Also in this issue is an article about and by book cover painter Michael Herring. Herring dropped out of the cover art scene some years ago at the top of his game to follow a new path toward more personal work, and he’s currently living and painting in Australia. You might know his work from covers for science fiction and fantasy novels for Star Wars, and Tolkien’s books, among many others. He also painted the paperback covers for the Oz books published by Del Rey. Michael describes his workaholic life as a cover painter, and why he decided to quit, but since you can only get the magazine if you’re a club member, I’ll summarize: he really enjoyed the actual painting, but the market was going more and more into the computer world, which he didn’t like as much. So, he and his wife decided to give it all up and moved to a small village in Australia. Sounds pretty cool to me, and they had enough saved to live on, so that made it work for them. Michael doesn’t seem to have any online presence, but there are two of his Oz paintings for sale here.

I’ve been an Oz Club member for decades, and just when I think every possible Oz subject has been covered in the magazine, they come up with new ones. Well done.

And Then I Read: LOCUS 573

If you’ve been a science fiction fan for some time, Ursula Le Guin is probably an author you’ve read. If you enjoy her work as much as I do, her interview in this month’s Locus is worth seeking out. One nice thing about Locus interviews: they eliminate all the questions, and edit the answers together, so it’s rather like reading an author’s thoughts about his or her own work, and sometimes the world they work in, all quite fascinating in most cases. I haven’t read all Le Guin’s fiction, but have enjoyed much of it, and her thoughts about the young adult market here made me look forward all the more to reading her recent trilogy in that arena, which I will soon.

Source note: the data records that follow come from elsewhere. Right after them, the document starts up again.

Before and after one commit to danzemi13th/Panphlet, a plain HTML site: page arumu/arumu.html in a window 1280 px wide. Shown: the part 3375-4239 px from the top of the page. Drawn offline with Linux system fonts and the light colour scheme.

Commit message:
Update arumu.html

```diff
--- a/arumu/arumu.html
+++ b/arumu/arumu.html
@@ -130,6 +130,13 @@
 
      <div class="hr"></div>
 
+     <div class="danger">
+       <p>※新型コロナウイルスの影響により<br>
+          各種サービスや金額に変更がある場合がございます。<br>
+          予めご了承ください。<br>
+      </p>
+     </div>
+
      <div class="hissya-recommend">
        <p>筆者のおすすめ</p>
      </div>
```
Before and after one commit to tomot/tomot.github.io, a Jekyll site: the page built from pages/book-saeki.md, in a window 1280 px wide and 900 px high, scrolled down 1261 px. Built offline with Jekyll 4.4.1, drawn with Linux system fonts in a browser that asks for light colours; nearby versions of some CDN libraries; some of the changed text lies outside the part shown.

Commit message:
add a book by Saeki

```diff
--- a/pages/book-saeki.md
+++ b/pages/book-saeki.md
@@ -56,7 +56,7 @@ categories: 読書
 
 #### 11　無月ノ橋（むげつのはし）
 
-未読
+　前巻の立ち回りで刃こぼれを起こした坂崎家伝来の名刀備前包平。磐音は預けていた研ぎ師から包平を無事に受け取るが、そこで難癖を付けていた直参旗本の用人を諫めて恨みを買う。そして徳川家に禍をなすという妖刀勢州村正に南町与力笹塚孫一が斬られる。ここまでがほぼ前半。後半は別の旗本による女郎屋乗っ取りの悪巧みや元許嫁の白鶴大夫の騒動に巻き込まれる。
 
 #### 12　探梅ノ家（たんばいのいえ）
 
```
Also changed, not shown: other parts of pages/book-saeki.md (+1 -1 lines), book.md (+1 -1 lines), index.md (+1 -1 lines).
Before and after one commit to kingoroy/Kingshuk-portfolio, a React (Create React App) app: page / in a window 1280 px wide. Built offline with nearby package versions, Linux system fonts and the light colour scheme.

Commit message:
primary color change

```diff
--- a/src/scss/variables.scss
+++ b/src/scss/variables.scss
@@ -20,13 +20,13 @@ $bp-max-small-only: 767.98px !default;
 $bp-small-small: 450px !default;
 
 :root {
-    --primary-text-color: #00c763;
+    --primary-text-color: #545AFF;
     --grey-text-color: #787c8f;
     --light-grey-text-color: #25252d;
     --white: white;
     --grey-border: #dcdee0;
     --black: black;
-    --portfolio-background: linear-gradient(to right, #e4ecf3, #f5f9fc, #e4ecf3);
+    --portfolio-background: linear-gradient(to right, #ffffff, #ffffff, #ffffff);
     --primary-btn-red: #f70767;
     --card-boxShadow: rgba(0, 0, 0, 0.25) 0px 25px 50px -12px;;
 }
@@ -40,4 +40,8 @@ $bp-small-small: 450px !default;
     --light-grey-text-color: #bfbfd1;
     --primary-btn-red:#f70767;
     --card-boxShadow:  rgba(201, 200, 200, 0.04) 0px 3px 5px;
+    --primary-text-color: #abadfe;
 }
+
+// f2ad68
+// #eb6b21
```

Also of interest to long-time fans is Fred Pohl’s account of his collaboration with Arthur C. Clarke, which also serves as an obituary from one of the founding fathers of American SF to one of those in Britain.

And, as always, great book reviews and complete SF and Fantasy releases to keep you informed. I rarely visit the Locus Website, but that’s another good resource.